Across the Midwest, most homeowners and gardeners tend to call conifers evergreens generally. While the needled pines, spruce, and scarlet leaf types fit that description, broad-leaved evergreens are not conifers. If you've had the opportunity to grow or tend to evergreen trees, you already know they don't need much of the heavy pruning we're used to.
When Do You Need To Prune Evergreens?
To prune evergreen plants is usually not a pressing issue - they have a distinct shape and mostly green throughout the year. But there are a few occasions where you'll need to cut off a few branches. Like any tree or plant, diseased, dying, or dead branches call for pruning. Diseases can easily spread to other parts if not well taken care of. Having two leaders at the top of the tree is also a good reason for pruning an evergreen.
The biggest reason people prune evergreens is to maintain its aesthetic appeal and get a fuller plant. The right proportion of pruning can easily get your evergreen tree bushier and denser. Pruning hurriedly and haphazardly can ruin the tree and bring out an ugly evergreen!
What Is The Best Time To Prune Evergreen Trees?
The best time to prune evergreens is when they are dormant sometime in early spring before they start developing new buds. They can also be pruned in mid-summer when they are also semi-dormant, but early spring is the best time since the new growth will quickly fill it up.
As the tree grows, candle-like branch tips form. Cutting these candle-like tips back halfway will ensure that the tree is compact. This is also referred to as candling. Candling should be done somewhere between late March and mid-May, depending on which part Midwest you're in. Remember, you cannot prune once the needles have fully opened - it will ruin your tree's shape.
As a general rule, it is not advisable to remove more than one-third of the tree as it will put too much stress on it and take longer to regrow.
Pruning Popular Evergreen Trees
When pruning an evergreen tree, you'll have to know the exact species you're dealing with, including its growth habits.
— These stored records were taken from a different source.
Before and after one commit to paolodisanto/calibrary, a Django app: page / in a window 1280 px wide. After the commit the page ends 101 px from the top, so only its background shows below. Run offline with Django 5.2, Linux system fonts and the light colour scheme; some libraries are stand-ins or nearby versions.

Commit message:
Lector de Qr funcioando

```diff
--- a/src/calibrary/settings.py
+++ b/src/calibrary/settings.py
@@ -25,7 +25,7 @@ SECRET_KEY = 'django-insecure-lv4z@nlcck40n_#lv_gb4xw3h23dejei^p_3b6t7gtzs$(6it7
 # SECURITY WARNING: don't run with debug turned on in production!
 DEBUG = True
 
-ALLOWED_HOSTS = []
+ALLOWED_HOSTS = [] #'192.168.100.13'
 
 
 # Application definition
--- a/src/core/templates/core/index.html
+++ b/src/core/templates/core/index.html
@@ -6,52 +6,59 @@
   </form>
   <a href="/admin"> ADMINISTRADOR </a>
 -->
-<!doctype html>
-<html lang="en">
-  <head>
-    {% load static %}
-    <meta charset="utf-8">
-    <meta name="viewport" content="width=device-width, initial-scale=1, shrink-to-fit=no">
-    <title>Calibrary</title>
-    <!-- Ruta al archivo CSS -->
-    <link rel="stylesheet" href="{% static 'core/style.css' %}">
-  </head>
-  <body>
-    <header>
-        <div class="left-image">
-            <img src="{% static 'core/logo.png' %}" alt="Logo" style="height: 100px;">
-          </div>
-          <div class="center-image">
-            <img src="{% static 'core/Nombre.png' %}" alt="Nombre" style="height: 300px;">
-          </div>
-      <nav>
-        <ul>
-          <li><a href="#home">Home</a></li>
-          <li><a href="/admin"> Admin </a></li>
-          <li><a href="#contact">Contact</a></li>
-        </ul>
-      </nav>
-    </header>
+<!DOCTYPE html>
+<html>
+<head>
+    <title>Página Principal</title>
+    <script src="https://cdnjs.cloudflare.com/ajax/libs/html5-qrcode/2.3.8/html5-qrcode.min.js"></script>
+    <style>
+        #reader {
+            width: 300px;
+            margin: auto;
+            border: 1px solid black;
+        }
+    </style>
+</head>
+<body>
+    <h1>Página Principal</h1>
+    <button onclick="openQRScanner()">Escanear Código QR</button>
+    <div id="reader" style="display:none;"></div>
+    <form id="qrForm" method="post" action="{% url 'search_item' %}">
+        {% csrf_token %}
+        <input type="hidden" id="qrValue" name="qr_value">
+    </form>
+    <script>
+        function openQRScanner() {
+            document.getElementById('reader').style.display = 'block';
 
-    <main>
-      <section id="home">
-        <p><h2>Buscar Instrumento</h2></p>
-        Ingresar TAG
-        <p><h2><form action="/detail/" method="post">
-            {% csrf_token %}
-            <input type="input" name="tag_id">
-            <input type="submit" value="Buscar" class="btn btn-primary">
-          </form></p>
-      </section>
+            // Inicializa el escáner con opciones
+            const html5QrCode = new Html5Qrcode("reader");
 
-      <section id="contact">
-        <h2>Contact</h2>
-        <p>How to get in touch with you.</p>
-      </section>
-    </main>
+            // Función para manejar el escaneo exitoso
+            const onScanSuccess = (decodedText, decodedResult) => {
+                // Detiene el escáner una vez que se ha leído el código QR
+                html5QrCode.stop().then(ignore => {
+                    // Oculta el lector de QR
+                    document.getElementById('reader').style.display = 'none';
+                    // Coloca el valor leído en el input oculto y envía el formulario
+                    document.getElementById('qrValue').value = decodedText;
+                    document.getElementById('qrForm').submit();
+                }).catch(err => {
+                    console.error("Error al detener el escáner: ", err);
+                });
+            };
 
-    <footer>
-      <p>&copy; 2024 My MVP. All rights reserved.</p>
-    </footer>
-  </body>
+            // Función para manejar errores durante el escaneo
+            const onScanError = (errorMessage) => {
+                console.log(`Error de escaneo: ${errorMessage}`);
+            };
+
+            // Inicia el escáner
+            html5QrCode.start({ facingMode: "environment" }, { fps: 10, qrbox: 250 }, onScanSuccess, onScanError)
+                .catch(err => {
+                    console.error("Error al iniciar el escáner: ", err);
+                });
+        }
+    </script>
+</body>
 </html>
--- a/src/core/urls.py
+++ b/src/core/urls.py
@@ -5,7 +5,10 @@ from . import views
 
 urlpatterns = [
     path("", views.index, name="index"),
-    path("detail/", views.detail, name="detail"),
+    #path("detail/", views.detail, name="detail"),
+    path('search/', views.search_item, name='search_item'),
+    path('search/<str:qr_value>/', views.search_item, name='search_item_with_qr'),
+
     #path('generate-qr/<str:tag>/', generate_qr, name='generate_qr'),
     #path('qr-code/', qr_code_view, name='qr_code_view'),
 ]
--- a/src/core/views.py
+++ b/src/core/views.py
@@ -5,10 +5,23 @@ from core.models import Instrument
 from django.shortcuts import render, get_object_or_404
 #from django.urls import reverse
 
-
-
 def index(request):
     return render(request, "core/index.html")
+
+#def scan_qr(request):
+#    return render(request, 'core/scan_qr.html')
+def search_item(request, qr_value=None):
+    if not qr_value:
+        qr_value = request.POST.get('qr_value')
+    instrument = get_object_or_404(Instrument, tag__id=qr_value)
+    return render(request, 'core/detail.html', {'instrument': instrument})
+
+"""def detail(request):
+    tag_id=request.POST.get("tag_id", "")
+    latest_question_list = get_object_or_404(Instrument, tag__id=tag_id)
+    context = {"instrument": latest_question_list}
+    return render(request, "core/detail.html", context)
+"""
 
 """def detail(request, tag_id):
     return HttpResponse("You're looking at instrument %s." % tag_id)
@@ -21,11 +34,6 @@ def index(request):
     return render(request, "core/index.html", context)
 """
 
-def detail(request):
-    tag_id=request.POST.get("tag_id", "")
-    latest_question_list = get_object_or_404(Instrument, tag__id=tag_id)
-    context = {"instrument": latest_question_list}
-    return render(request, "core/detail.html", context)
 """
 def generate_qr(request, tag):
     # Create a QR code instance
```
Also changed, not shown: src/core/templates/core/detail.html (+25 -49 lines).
In terms of growth habits, the plants can be grouped into:
Whorled: Whorled evergreens have needles growing around a branch in a circular shape. Spruces, firs, Douglas-fir, and pines would fall in this category.
Non-whorled: Also known as random branching, non-whorled evergreens regrow from dead/old wood. You can trim some species up to the center of the plant, and they'll still recover though it will take a lot of time. Non-whorled evergreens include cedar, juniper, yew, arborvitae, and hemlock.
Pine trees grow in clusters fastened in a sheath or twig. The needles are generally in two's, or threes, and sometimes five. Most pines have their buds grow once in a year with new shoots coming out in a flush.
Trim your pines as the new growth forms, probably during the spring
To maintain its sturdy shape, always pinch a half to one-third of each candle that expands during spring. Here, shearing is not advisable.
To eliminate overgrown pines, make sure you remove the entire branch.
Spruce (Picea) and Firs (Abies)
These evergreens have new growths from the terminal buds at least once in a year. You can induce lateral growth by eliminating the terminal buds or by cutting straight to a lateral branch for a more intense pruning.
Ideally, about 40% of the new growth should be pruned. The best time to do this should be early spring or late winter.
Arborvitae is one evergreen species that can handle intense and heavy pruning. Its small buds and crotches act as growth points and are located between branches. Mature trees tend to develop a dead zone in the center that loses these growth points. So, as you prune old plants, be careful not to go too far.
You can prune arborvitae somewhere in early spring or mid-summer, though you can do heavy pruning in early spring to space out new growth.
Like Arborvitae, Junipers can handle shearing quite well to maintain its structure. Also, it develops a dead foliage area as it ages, which you'll need to be careful of when handling older species. If you remove foliage up to this point, regrowth will not take place.
Prune Junipers early in the planting season, April to May, depending on your growing zone. Avoid pruning mid to late summer as it will supplement growth that will not be hardened enough by the time winter approaches.
If you're planning to prune evergreen trees, the best approach is to research the species you are pruning and observe its growth habits. But as always, look for evergreens that grow in the right shape and require less handling/shaping.
For advice on how to care for your trees and help doing the work, you can also reach out to a professional tree service company in Evanston.